These essays examine current economic practices in the light of a feminist understanding of gender differences as socially constructed rather than based on essential male and female characteristics. The authors use this concept of gender, along with feminist readings of rhetoric and the history of science, as well as postmodernist theory and personal experience as economists, to analyze the boundaries, assumptions, and methods of neoclassical, socialist, and institutionalist economics.
The contributors are Rebecca M. Blank, Paula England, Marianne A. Ferber, Nancy Folbre, Ann L. Jennings, Helen E. Longino, Donald N. McCloskey, Julie A. Nelson, Robert M. Solow, Diana Strassmann, and Rhonda M. Williams.
|Introduction: The Social Construction of Economics and the Social Construction of Gender||1|
|1||The Study of Choice or the Study of Provisioning? Gender and the Definition of Economics||23|
|2||The Separative Self: Androcentric Bias in Neoclassical Assumptions||37|
|3||Not a Free Market: The Rhetoric of Disciplinary Authority in Economics||54|
|4||Some Consequences of a Conjective Economics||69|
|5||Socialism, Feminist and Scientific||94|
|6||Public or Private? Institutional Economics and Feminism||111|
|7||Discussion and Challenges||131|
|What Should Mainstream Economists Learn from Feminist Theory?||133|
|Race, Deconstruction, and the Emergent Agenda of Feminist Economic Theory||144|

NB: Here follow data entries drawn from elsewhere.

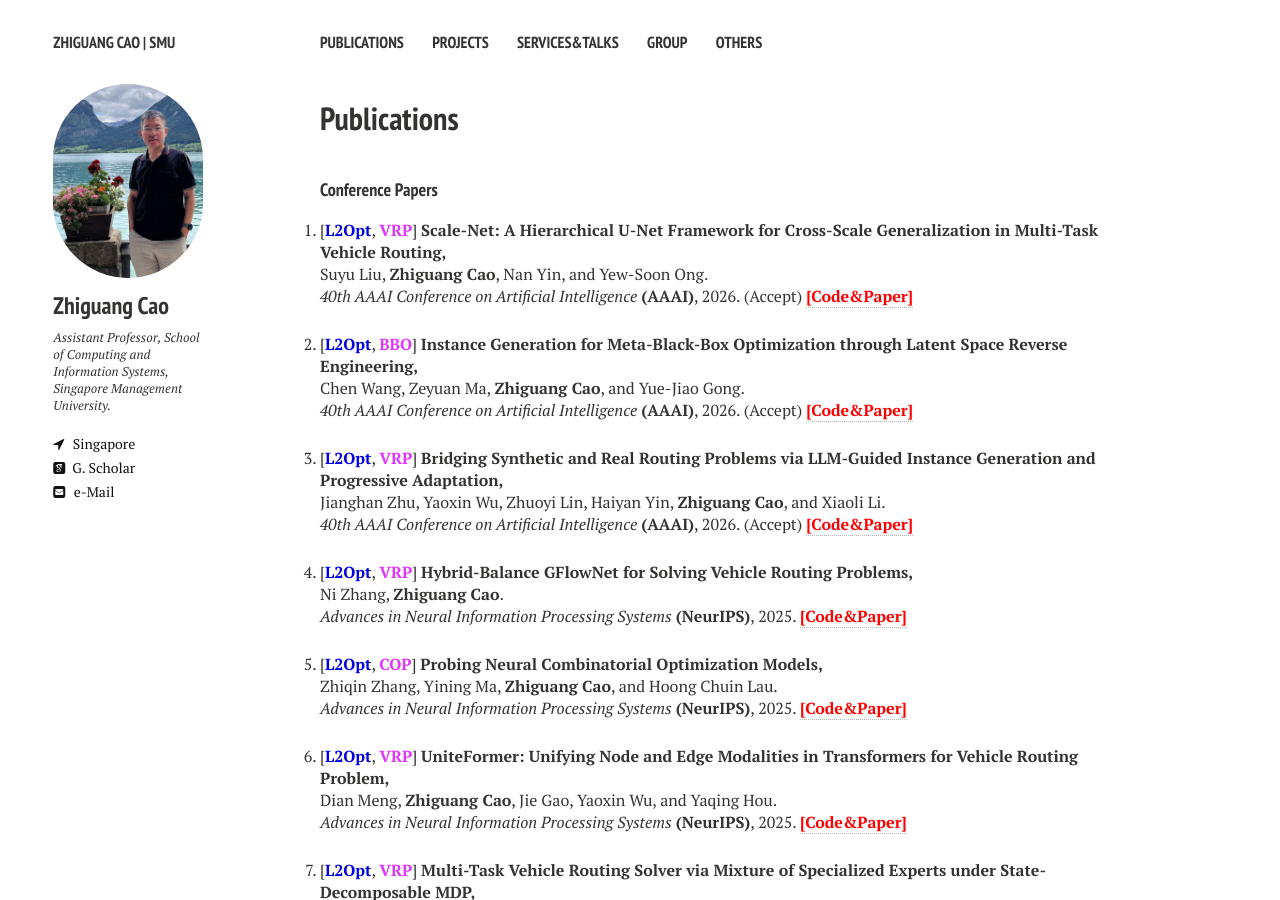
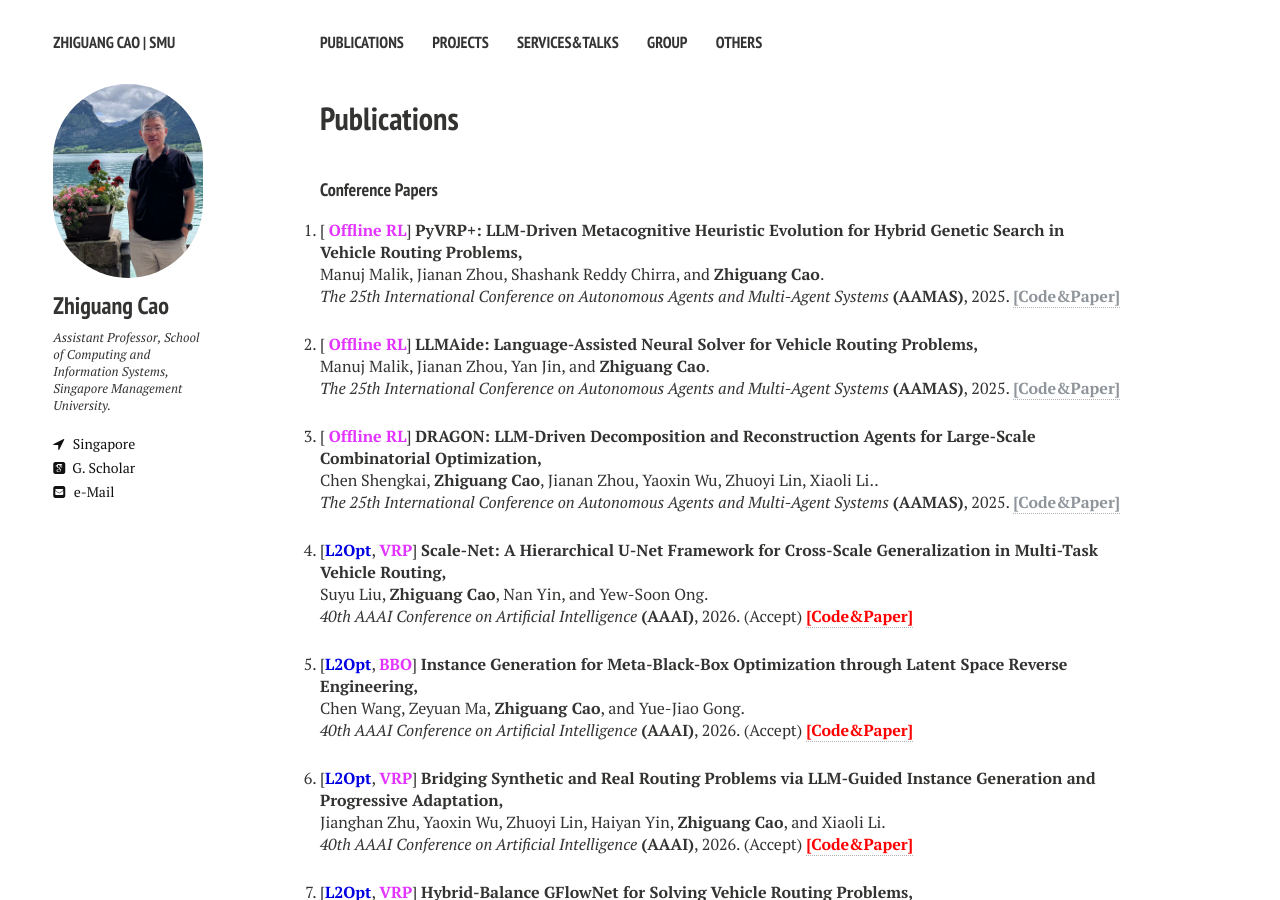
Before and after one commit to zhiguangcaosg/zhiguangcaosg.github.io, a Jekyll site: the page built from publications.md, in a window 1280 px wide and 900 px high. Built offline with Jekyll 4.4.1, drawn with Linux system fonts in a browser that asks for light colours; nearby versions of some CDN libraries.

Commit message:
Update publications.html

```diff
--- a/_layouts/publications.html
+++ b/_layouts/publications.html
@@ -92,14 +92,35 @@ div.bibtex pre { font-size: 75%; overflow: auto;  width: 100%; padding: 0em 0em;
 
 <li>
 <p>
+[ <font color="#E333FF"><b>Offline RL</b></font>] <b>PyVRP+: LLM-Driven Metacognitive Heuristic Evolution for Hybrid Genetic Search in Vehicle Routing Problems,</b>
+<br> Manuj Malik, Jianan Zhou, Shashank Reddy Chirra, and <b>Zhiguang Cao</b>.<br>
+<i>The 25th International Conference on Autonomous Agents and Multi-Agent Systems</i> <b>(AAMAS)</b>, 2025. <a href="https://zhiguangcaosg.github.io/publications/"> <font color="#8F959A"><b>[Code&Paper]</b> </font></a>
+</p>
+</li>
+
+<li>
+<p>
+[ <font color="#E333FF"><b>Offline RL</b></font>] <b>LLMAide: Language-Assisted Neural Solver for Vehicle Routing Problems,</b>
+<br> Manuj Malik, Jianan Zhou, Yan Jin, and <b>Zhiguang Cao</b>.<br>
+<i>The 25th International Conference on Autonomous Agents and Multi-Agent Systems</i> <b>(AAMAS)</b>, 2025. <a href="https://zhiguangcaosg.github.io/publications/"> <font color="#8F959A"><b>[Code&Paper]</b> </font></a>
+</p>
+</li>
+
+<li>
+<p>
+[ <font color="#E333FF"><b>Offline RL</b></font>] <b>DRAGON: LLM-Driven Decomposition and Reconstruction Agents for Large-Scale Combinatorial Optimization,</b>
+<br> Chen Shengkai, <b>Zhiguang Cao</b>, Jianan Zhou, Yaoxin Wu, Zhuoyi Lin, Xiaoli Li.</b>.<br>
+<i>The 25th International Conference on Autonomous Agents and Multi-Agent Systems</i> <b>(AAMAS)</b>, 2025. <a href="https://zhiguangcaosg.github.io/publications/"> <font color="#8F959A"><b>[Code&Paper]</b> </font></a>
+</p>
+</li>
+
+<li>
+<p>
 [<font color="#0000E3"><b>L2Opt</b></font>, <font color="#E333FF"><b>VRP</b></font>] <b>Scale-Net: A Hierarchical U-Net Framework for Cross-Scale Generalization in Multi-Task Vehicle Routing,</b>
 <br> Suyu Liu, <b>Zhiguang Cao</b>, Nan Yin, and Yew-Soon Ong.<br>
 <i>40th AAAI Conference on Artificial Intelligence</i> <b>(AAAI)</b>, 2026. (Accept) <a href="https://github.com/lsyysl9711/Scale-Net" target="_blank"> <font color="#FF0000"><b>[Code&Paper]</b> </font></a>
 </p>
 </li>
-
-
-
 
 <li>
 <p>
```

|Feminist Theory, Women's Experience, and Economics||153|
|Economics for Whom?||158|